WHAT IS REQUIRED = The response must be made up of the lines in the entries below that contain "getMonth".

** Opening THE INPUT block **

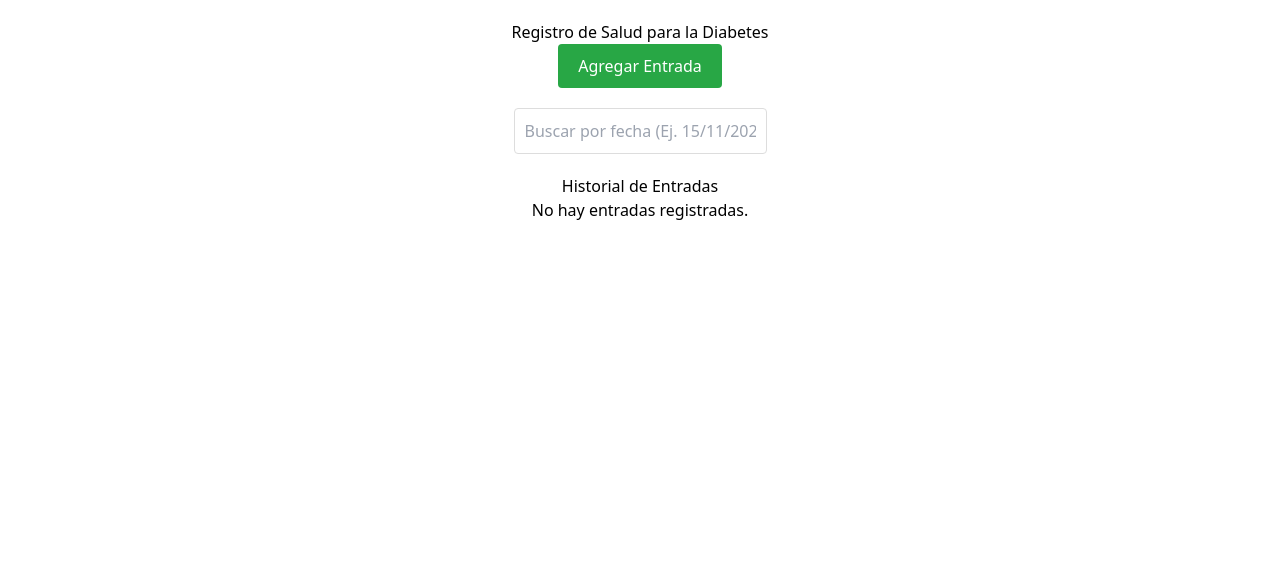
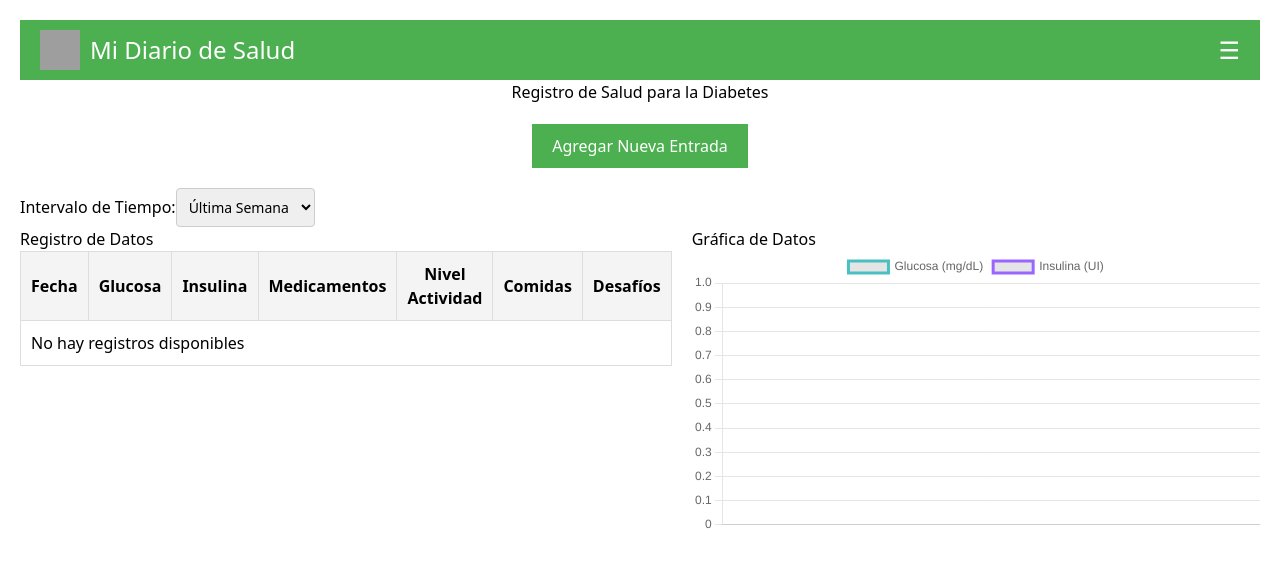
Before and after one commit to rotosaurio/hackknights, a Next.js app: page /Bitacora in a window 1280 px wide. Shown: the top 568 px of the page. Built offline with nearby package versions, Linux system fonts and the light colour scheme; grey boxes are pictures that could not be loaded.

Commit message:
Update Bitacora.tsx

```diff
--- a/pages/Bitacora.tsx
+++ b/pages/Bitacora.tsx
@@ -1,26 +1,36 @@
 import React, { useState } from 'react';
+import axios from 'axios';
+import { Line } from 'react-chartjs-2';
+import { Chart as ChartJS, CategoryScale, LinearScale, PointElement, LineElement, Title, Tooltip, Legend } from 'chart.js';
 
+// Registrando los componentes de Chart.js
+ChartJS.register(CategoryScale, LinearScale, PointElement, LineElement, Title, Tooltip, Legend);
+
+// Tipos de datos para las entradas de la bitácora
 type DiabetesEntry = {
   fecha: string;
   glucosa: string;
+  insulina: string;
   medicamentos: string;
   nivelActividad: string;
   comidasPorDia: string;
   desafios: string;
 };
 
-const DiabetesTracker: React.FC = () => {
+const Bitacora: React.FC = () => {
   const [entries, setEntries] = useState<DiabetesEntry[]>([]);
   const [formData, setFormData] = useState<DiabetesEntry>({
     fecha: '',
     glucosa: '',
+    insulina: '',
     medicamentos: '',
     nivelActividad: '',
     comidasPorDia: '',
     desafios: '',
   });
-  const [showForm, setShowForm] = useState(false);
-  const [searchQuery, setSearchQuery] = useState('');
+  const [formVisible, setFormVisible] = useState<boolean>(false);  // Control de visibilidad del formulario
+  const [timeInterval, setTimeInterval] = useState<string>('semanal'); // Estado para el intervalo de tiempo
+  const [menuVisible, setMenuVisible] = useState<boolean>(false); // Estado para el menú desplegable
 
   const handleInputChange = (name: keyof DiabetesEntry, value: string) => {
     setFormData({
@@ -29,20 +39,10 @@ const DiabetesTracker: React.FC = () => {
     });
   };
 
-  const handleSearchChange = (e: React.ChangeEvent<HTMLInputElement>) => {
-    setSearchQuery(e.target.value);
-  };
-
   const handleSubmit = (e: React.FormEvent) => {
     e.preventDefault();
 
-    if (
-      !formData.glucosa ||
-      !formData.medicamentos ||
-      !formData.nivelActividad ||
-      !formData.comidasPorDia ||
-      !formData.desafios
-    ) {
+    if (!formData.glucosa || !formData.insulina || !formData.medicamentos || !formData.nivelActividad || !formData.comidasPorDia || !formData.desafios) {
       alert('Por favor, completa todos los campos.');
       return;
     }
@@ -52,38 +52,122 @@ const DiabetesTracker: React.FC = () => {
       fecha: new Date().toLocaleDateString(), // Fecha actual
     };
 
-    setEntries([newEntry, ...entries]); // Añadir la nueva entrada al historial
+    setEntries([newEntry, ...entries]);
     setFormData({
       fecha: '',
       glucosa: '',
+      insulina: '',
       medicamentos: '',
       nivelActividad: '',
       comidasPorDia: '',
       desafios: '',
-    }); // Limpiar el formulario
-    setShowForm(false); // Ocultar el formulario
+    });
+    setFormVisible(false);  // Ocultar formulario después de enviar
   };
 
-  const filteredEntries = searchQuery
-    ? entries.filter((entry) => entry.fecha.includes(searchQuery))
-    : entries;
+  // Función para filtrar las entradas por el intervalo de tiempo
+  const filterEntriesByTimeInterval = () => {
+    const now = new Date();
+    let filteredEntries = entries;
+
+    switch (timeInterval) {
+      case 'semanal':
+        filteredEntries = entries.filter(entry => {
+          const entryDate = new Date(entry.fecha);
+          const diffInDays = (now.getTime() - entryDate.getTime()) / (1000 * 3600 * 24);
+          return diffInDays <= 7; // Filtra las entradas de los últimos 7 días
+        });
+        break;
+      case 'mensual':
+        filteredEntries = entries.filter(entry => {
+          const entryDate = new Date(entry.fecha);
+          return entryDate.getMonth() === now.getMonth() && entryDate.getFullYear() === now.getFullYear();
+        });
+        break;
+      case 'bimestral':
+        filteredEntries = entries.filter(entry => {
+          const entryDate = new Date(entry.fecha);
+          return entryDate.getFullYear() === now.getFullYear() && (entryDate.getMonth() === now.getMonth() || entryDate.getMonth() === now.getMonth() - 1);
+        });
+        break;
+      case 'semestral':
+        filteredEntries = entries.filter(entry => {
+          const entryDate = new Date(entry.fecha);
+          return entryDate.getFullYear() === now.getFullYear() && (entryDate.getMonth() >= now.getMonth() - 5);
+        });
+        break;
+      case 'anual':
+        filteredEntries = entries.filter(entry => {
+          const entryDate = new Date(entry.fecha);
+          return entryDate.getFullYear() === now.getFullYear();
+        });
+        break;
+      default:
+        break;
+    }
+
+    return filteredEntries;
+  };
+
+  // Datos para la gráfica con el intervalo de tiempo seleccionado
+  const chartData = {
+    labels: filterEntriesByTimeInterval().map(entry => entry.fecha),
+    datasets: [
+      {
+        label: 'Glucosa (mg/dL)',
+        data: filterEntriesByTimeInterval().map(entry => parseFloat(entry.glucosa)),
+        borderColor: 'rgba(75, 192, 192, 1)',
+        fill: false,
+      },
+      {
+        label: 'Insulina (UI)',
+        data: filterEntriesByTimeInterval().map(entry => parseFloat(entry.insulina)),
+        borderColor: 'rgba(153, 102, 255, 1)',
+        fill: false,
+      },
+    ],
+  };
 
   return (
     <div style={styles.container}>
-      <h1>Registro de Salud para la Diabetes</h1>
+      {/* Barra superior con logo y nombre */}
+      <header style={styles.header}>
+        <div style={styles.logoContainer}>
+          <img src="logo.png" alt="Logo" style={styles.logo} />
+          <h1 style={styles.pageTitle}>Mi Diario de Salud</h1>
+        </div>
 
-      {/* Botón para abrir el formulario */}
-      <button onClick={() => setShowForm(!showForm)} style={styles.toggleButton}>
-        {showForm ? 'Cerrar Formulario' : 'Agregar Entrada'}
+        {/* Menú desplegable en la esquina derecha */}
+        <div style={styles.menuContainer}>
+          <button onClick={() => setMenuVisible(!menuVisible)} style={styles.menuButton}>
+            ☰
+          </button>
+          {menuVisible && (
+            <div style={styles.menu}>
+              <ul style={styles.menuList}>
+                <li style={styles.menuItem}>Perfil</li>
+                <li style={styles.menuItem}>Configuración</li>
+                <li style={styles.menuItem}>Cerrar sesión</li>
+              </ul>
+            </div>
+          )}
+        </div>
+      </header>
+
+      <h2>Registro de Salud para la Diabetes</h2>
+
+      {/* Botón para mostrar/ocultar el formulario */}
+      <button
+        onClick={() => setFormVisible(!formVisible)}
+        style={styles.toggleButton}>
+        {formVisible ? 'Ocultar Formulario' : 'Agregar Nueva Entrada'}
       </button>
 
-      {/* Formulario */}
-      {showForm && (
+      {/* Mostrar el formulario solo si formVisible es true */}
+      {formVisible && (
         <form onSubmit={handleSubmit} style={styles.form}>
           <div style={styles.field}>
-            <label htmlFor="glucosa" style={styles.label}>
-              Nivel de Glucosa (mg/dL)
-            </label>
+            <label htmlFor="glucosa" style={styles.label}>Nivel de Glucosa (mg/dL)</label>
             <input
               type="text"
               id="glucosa"
@@ -96,9 +180,20 @@ const DiabetesTracker: React.FC = () => {
           </div>
 
           <div style={styles.field}>
-            <label htmlFor="medicamentos" style={styles.label}>
-              Medicamentos
-            </label>
+            <label htmlFor="insulina" style={styles.label}>Insulina (UI)</label>
+            <input
+              type="text"
+              id="insulina"
+              value={formData.insulina}
+              onChange={(e) => handleInputChange('insulina', e.target.value)}
+              placeholder="Ej. 10"
+              style={styles.input}
+              required
+            />
+          </div>
+
+          <div style={styles.field}>
+            <label htmlFor="medicamentos" style={styles.label}>Medicamentos</label>
             <input
               type="text"
               id="medicamentos"
@@ -111,9 +206,7 @@ const DiabetesTracker: React.FC = () => {
           </div>
 
           <div style={styles.field}>
-            <label htmlFor="nivelActividad" style={styles.label}>
-              Nivel de Actividad
-            </label>
+            <label htmlFor="nivelActividad" style={styles.label}>Nivel de Actividad</label>
             <input
               type="text"
               id="nivelActividad"
@@ -126,9 +219,7 @@ const DiabetesTracker: React.FC = () => {
           </div>
 
           <div style={styles.field}>
-            <label htmlFor="comidasPorDia" style={styles.label}>
-              Comidas por Día
-            </label>
+            <label htmlFor="comidasPorDia" style={styles.label}>Comidas por Día</label>
             <input
               type="text"
               id="comidasPorDia"
@@ -141,161 +232,204 @@ const DiabetesTracker: React.FC = () => {
           </div>
 
           <div style={styles.field}>
-            <label htmlFor="desafios" style={styles.label}>
-              Desafíos
-            </label>
+            <label htmlFor="desafios" style={styles.label}>Desafíos</label>
             <input
               type="text"
               id="desafios"
               value={formData.desafios}
               onChange={(e) => handleInputChange('desafios', e.target.value)}
-              placeholder="Ej. Dificultad para seguir dieta"
+              placeholder="Ej. Control de azúcar"
               style={styles.input}
               required
             />
           </div>
 
-          <button type="submit" style={styles.button}>
-            Registrar Entrada
-          </button>
+          <button type="submit" style={styles.button}>Agregar Registro</button>
         </form>
       )}
 
-      {/* Barra de búsqueda */}
-      <div style={styles.searchContainer}>
-        <input
-          type="text"
-          placeholder="Buscar por fecha (Ej. 15/11/2024)"
-          value={searchQuery}
-          onChange={handleSearchChange}
-          style={styles.searchInput}
-        />
+      {/* Opciones de intervalo de tiempo */}
+      <div style={styles.splitView}>
+        <div>
+          <label>Intervalo de Tiempo:</label>
+          <select
+            value={timeInterval}
+            onChange={(e) => setTimeInterval(e.target.value)}
+            style={styles.input}
+          >
+            <option value="semanal">Última Semana</option>
+            <option value="mensual">Último Mes</option>
+            <option value="bimestral">Últos 2 Meses</option>
+            <option value="semestral">Últos 6 Meses</option>
+            <option value="anual">Último Año</option>
+          </select>
+        </div>
       </div>
 
-      {/* Historial */}
-      <h2>Historial de Entradas</h2>
-      <HistoryTable entries={filteredEntries} />
+      <div style={styles.splitView}>
+        <div style={styles.tableContainer}>
+          <h2>Registro de Datos</h2>
+          <table style={styles.table}>
+            <thead>
+              <tr>
+                <th style={styles.th}>Fecha</th>
+                <th style={styles.th}>Glucosa</th>
+                <th style={styles.th}>Insulina</th>
+                <th style={styles.th}>Medicamentos</th>
+                <th style={styles.th}>Nivel Actividad</th>
+                <th style={styles.th}>Comidas</th>
+                <th style={styles.th}>Desafíos</th>
+              </tr>
+            </thead>
+            <tbody>
+              {entries.length === 0 ? (
+                <tr>
+                  <td colSpan={7} style={styles.td}>No hay registros disponibles</td>
+                </tr>
+              ) : (
+                entries.map((entry, index) => (
+                  <tr key={index}>
+                    <td style={styles.td}>{entry.fecha}</td>
+                    <td style={styles.td}>{entry.glucosa}</td>
+                    <td style={styles.td}>{entry.insulina}</td>
+                    <td style={styles.td}>{entry.medicamentos}</td>
+                    <td style={styles.td}>{entry.nivelActividad}</td>
+                    <td style={styles.td}>{entry.comidasPorDia}</td>
+                    <td style={styles.td}>{entry.desafios}</td>
+                  </tr>
+                ))
+              )}
+            </tbody>
+          </table>
+        </div>
+
+        <div style={styles.chartContainer}>
+          <h2>Gráfica de Datos</h2>
+          <Line data={chartData} options={{ responsive: true }} />
+        </div>
+      </div>
     </div>
   );
 };
 
-const HistoryTable: React.FC<{ entries: DiabetesEntry[] }> = ({ entries }) => {
-  if (entries.length === 0) {
-    return <p>No hay entradas registradas.</p>;
-  }
-
-  return (
-    <table style={styles.table}>
-      <thead>
-        <tr>
-          <th style={styles.tableHeader}>Fecha</th>
-          <th style={styles.tableHeader}>Glucosa</th>
-          <th style={styles.tableHeader}>Medicamentos</th>
-          <th style={styles.tableHeader}>Actividad</th>
-          <th style={styles.tableHeader}>Comidas</th>
-          <th style={styles.tableHeader}>Desafíos</th>
-        </tr>
-      </thead>
-      <tbody>
-        {entries.map((entry, index) => (
-          <tr key={index} style={styles.tableRow}>
-            <td style={styles.tableCell}>{entry.fecha}</td>
-            <td style={styles.tableCell}>{entry.glucosa} mg/dL</td>
-            <td style={styles.tableCell}>{entry.medicamentos}</td>
-            <td style={styles.tableCell}>{entry.nivelActividad}</td>
-            <td style={styles.tableCell}>{entry.comidasPorDia}</td>
-            <td style={styles.tableCell}>{entry.desafios}</td>
-          </tr>
-        ))}
-      </tbody>
-    </table>
-  );
-};
-
-const styles = {
+const styles: { [key: string]: React.CSSProperties } = {
   container: {
     display: 'flex',
-    flexDirection: 'column' as 'column',
+    flexDirection: 'column',
     alignItems: 'center',
     padding: '20px',
   },
+  header: {
+    display: 'flex',
+    justifyContent: 'space-between',
+    width: '100%',
+    padding: '10px 20px',
+    backgroundColor: '#4CAF50',
+    color: 'white',
+    alignItems: 'center',
+  },
+  logoContainer: {
+    display: 'flex',
+    alignItems: 'center',
+  },
+  logo: {
+    width: '40px',
+    height: '40px',
+    marginRight: '10px',
+  },
+  pageTitle: {
+    fontSize: '24px',
+  },
+  menuContainer: {
+    position: 'relative',
+  },
+  menuButton: {
+    backgroundColor: 'transparent',
+    color: 'white',
+    fontSize: '24px',
+    border: 'none',
+    cursor: 'pointer',
+  },
+  menu: {
+    position: 'absolute',
+    top: '30px',
+    right: '0',
+    backgroundColor: '#fff',
+    color: '#333',
+    borderRadius: '4px',
+    boxShadow: '0 0 5px rgba(0,0,0,0.2)',
+    zIndex: 100,
+  },
+  menuList: {
+    listStyleType: 'none',
+    padding: '0',
+    margin: '0',
+  },
+  menuItem: {
+    padding: '10px 20px',
+    cursor: 'pointer',
+  },
+  toggleButton: {
+    padding: '10px 20px',
+    margin: '20px 0',
+    backgroundColor: '#4CAF50',
+    color: 'white',
+    border: 'none',
+    cursor: 'pointer',
+  },
   form: {
-    width: '100%',
-    maxWidth: '600px',
-    backgroundColor: '#fff',
-    borderRadius: '8px',
-    boxShadow: '0 2px 8px rgba(0, 0, 0, 0.1)',
-    padding: '20px',
+    display: 'flex',
+    flexDirection: 'column',
+    gap: '10px',
+    width: '300px',
     marginBottom: '20px',
   },
   field: {
-    marginBottom: '15px',
+    display: 'flex',
+    flexDirection: 'column',
   },
   label: {
-    fontSize: '16px',
-    fontWeight: '500',
-    marginBottom: '8px',
-    color: '#333',
+    fontSize: '14px',
+    marginBottom: '5px',
   },
   input: {
-    width: '100%',
-    padding: '10px',
-    fontSize: '16px',
+    padding: '8px',
+    fontSize: '14px',
+    border: '1px solid #ccc',
     borderRadius: '4px',
-    border: '1px solid #ddd',
   },
   button: {
-    width: '100%',
-    padding: '12px',
-    fontSize: '16px',
-    color: '#fff',
-    backgroundColor: '#007bff',
-    borderRadius: '4px',
+    padding: '10px 20px',
+    backgroundColor: '#4CAF50',
+    color: 'white',
     border: 'none',
     cursor: 'pointer',
-    transition: 'background-color 0.2s',
   },
-  toggleButton: {
-    padding: '10px 20px',
-    fontSize: '16px',
-    color: '#fff',
-    backgroundColor: '#28a745',
-    border: 'none',
-    borderRadius: '4px',
-    cursor: 'pointer',
-    marginBottom: '20px',
+  splitView: {
+    display: 'flex',
+    justifyContent: 'space-between',
+    width: '100%',
   },
-  searchContainer: {
-    marginBottom: '20px',
+  tableContainer: {
+    flex: 1,
+    marginRight: '20px',
   },
-  searchInput: {
-    width: '100%',
-    maxWidth: '600px',
-    padding: '10px',
-    fontSize: '16px',
-    borderRadius: '4px',
-    border: '1px solid #ddd',
+  chartContainer: {
+    flex: 1,
   },
   table: {
     width: '100%',
-    borderCollapse: 'collapse' as 'collapse',
+    borderCollapse: 'collapse',
   },
-  tableHeader: {
-    textAlign: 'center' as 'center',
-    backgroundColor: '#007bff',
-    color: '#fff',
-    fontWeight: 'bold',
+  th: {
+    padding: '10px',
+    border: '1px solid #ddd',
+    backgroundColor: '#f4f4f4',
+  },
+  td: {
     padding: '10px',
     border: '1px solid #ddd',
   },
-  tableCell: {
-    textAlign: 'center' as 'center',
-    padding: '8px',
-    border: '1px solid #ddd',
-  },
-  tableRow: {
-    borderBottom: '1px solid #ddd',
-  },
 };
 
-export default DiabetesTracker;
+export default Bitacora;
```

** Closing THE INPUT block **

ANSWER BOX =
+          return entryDate.getMonth() === now.getMonth() && entryDate.getFullYear() === now.getFullYear();
+          return entryDate.getFullYear() === now.getFullYear() && (entryDate.getMonth() === now.getMonth() || entryDate.getMonth() === now.getMonth() - 1);
+          return entryDate.getFullYear() === now.getFullYear() && (entryDate.getMonth() >= now.getMonth() - 5);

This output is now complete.